Swor R, Khan I, Domeier R, et al: CPR training and CPR performance: Do CPR-trained bystanders perform CPR? Academic Emergency Medicine. 13(6):596 601, 2006.
The authors conducted phone interviews with bystanders who called 9-1-1 for a cardiac arrest victim. The bystanders were asked several questions regarding their actions related to performing or not performing CPR. The authors made contact with 684 (78.1 percent) of 868 cardiac arrest bystanders. Seventy percent were family members of the victim, 37 percent had more than a high-school education, and 54 percent had been taught CPR at some time. Twenty-one percent of the bystanders immediately started CPR, and in 34 percent of the cases someone started CPR prior to EMS arrival. The bystander was twice as likely to perform CPR if the collapse was witnessed, more than six times more likely if they were CPR trained, and three times more likely if the arrest occurred in a public area. Of the CPR trained bystanders who did not perform CPR, 37 percent stated that they simply panicked, 9 percent were worried they wouldn t perform it correctly, and only 1 percent objected to performing mouth-to-mouth resuscitation.

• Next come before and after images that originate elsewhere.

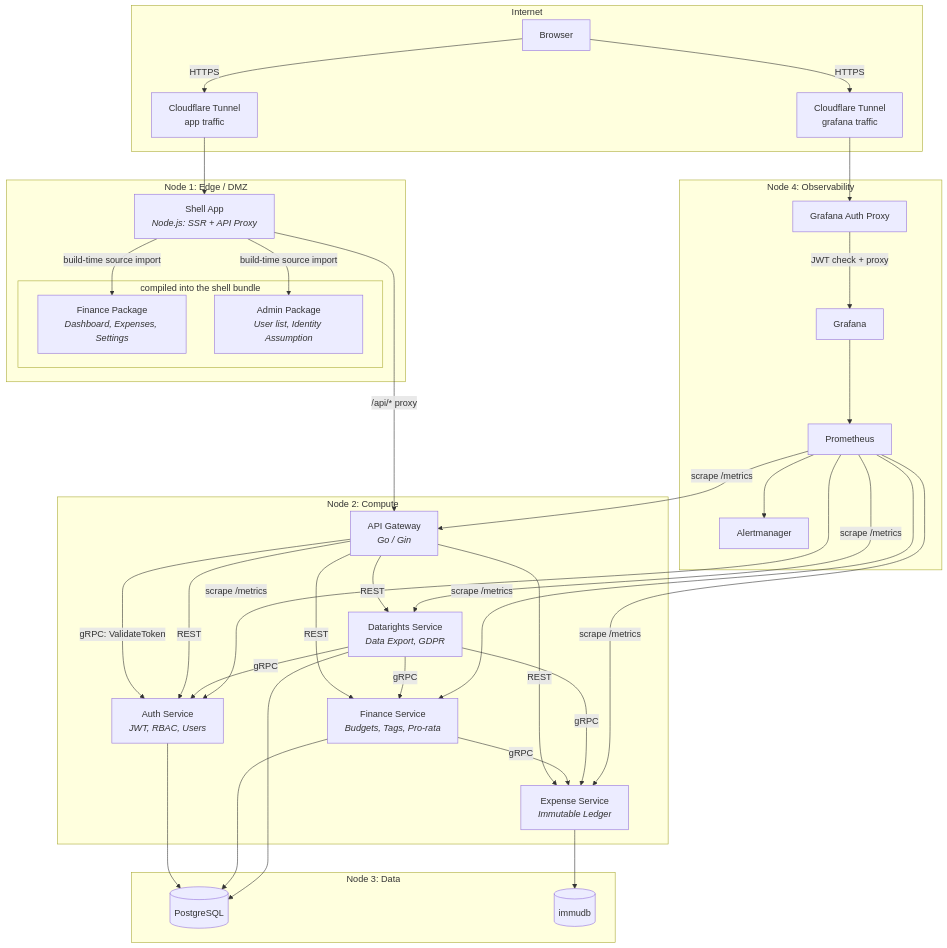
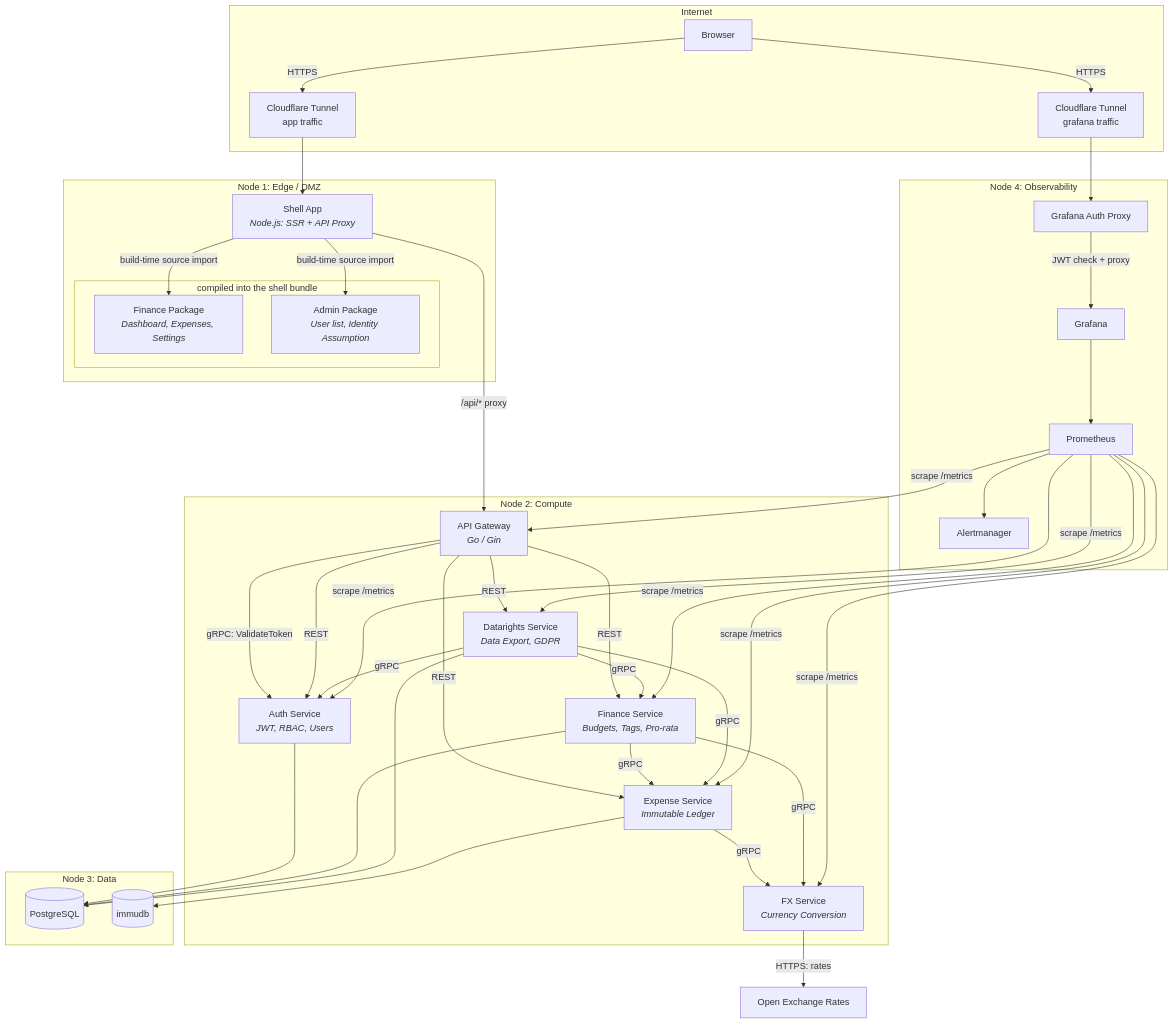
The diagram in README.md (ItsThompson/gofin), drawn with Mermaid before and after one commit. The commit also changed other lines of this file and 10 other files, not shown here.

````diff
--- a/README.md
+++ b/README.md
@@ -44,67 +45,74 @@
 ```mermaid
 graph TB
     subgraph Internet
         Browser[Browser]
         CFApp[Cloudflare Tunnel<br/>app traffic]
         CFGraf[Cloudflare Tunnel<br/>grafana traffic]
     end
 
     subgraph Node1[Node 1: Edge / DMZ]
         Shell[Shell App<br/><i>Node.js: SSR + API Proxy</i>]
         subgraph Bundled[compiled into the shell bundle]
             FinPkg[Finance Package<br/><i>Dashboard, Expenses, Settings</i>]
             AdminPkg[Admin Package<br/><i>User list, Identity Assumption</i>]
         end
     end
 
     subgraph Node2[Node 2: Compute]
         GW[API Gateway<br/><i>Go / Gin</i>]
         Auth[Auth Service<br/><i>JWT, RBAC, Users</i>]
         Expense[Expense Service<br/><i>Immutable Ledger</i>]
         Finance[Finance Service<br/><i>Budgets, Tags, Pro-rata</i>]
+        FX[FX Service<br/><i>Currency Conversion</i>]
         DR[Datarights Service<br/><i>Data Export, GDPR</i>]
     end
 
     subgraph Node3[Node 3: Data]
         PG[(PostgreSQL)]
         Immudb[(immudb)]
     end
 
     subgraph Node4[Node 4: Observability]
         AuthProxy[Grafana Auth Proxy]
         Grafana[Grafana]
         Prom[Prometheus]
         Alert[Alertmanager]
     end
 
     Browser -->|HTTPS| CFApp --> Shell
     Browser -->|HTTPS| CFGraf --> AuthProxy
 
+    OER[Open Exchange Rates]
+
     Shell -->|build-time source import| FinPkg
     Shell -->|build-time source import| AdminPkg
     Shell -->|/api/* proxy| GW
 
     GW -->|gRPC: ValidateToken| Auth
     GW -->|REST| Auth
     GW -->|REST| Expense
     GW -->|REST| Finance
     GW -->|REST| DR
     Finance -->|gRPC| Expense
+    Expense -->|gRPC| FX
+    Finance -->|gRPC| FX
     DR -->|gRPC| Auth
     DR -->|gRPC| Expense
     DR -->|gRPC| Finance
+    FX -->|HTTPS: rates| OER
 
     Auth --> PG
     Finance --> PG
     DR --> PG
     Expense --> Immudb
 
     AuthProxy -->|JWT check + proxy| Grafana
     Prom -->|scrape /metrics| GW
     Prom -->|scrape /metrics| Auth
     Prom -->|scrape /metrics| Expense
     Prom -->|scrape /metrics| Finance
+    Prom -->|scrape /metrics| FX
     Prom -->|scrape /metrics| DR
     Prom --> Alert
     Grafana --> Prom
 ```
````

This study confirms many of our beliefs regarding the value of CPR training. Clearly, bystanders trained in CPR are more likely to perform it, but the surprising finding was that fear and panic were the major deterrents to performing CPR by these very same trained bystanders. Although the physical task of performing CPR has become better defined and we have more CPR training programs being delivered than ever before, it appears we re forgetting to educate potential citizen rescuers of the emotional component of being involved in such an event. We re quick to tell them how proud they ll be if they save a life, but we must also psychologically prepare them to remain calm and take command of the scene. Hopefully, this study will change the way we educate so there will be no barriers to performing CPR when the need arises.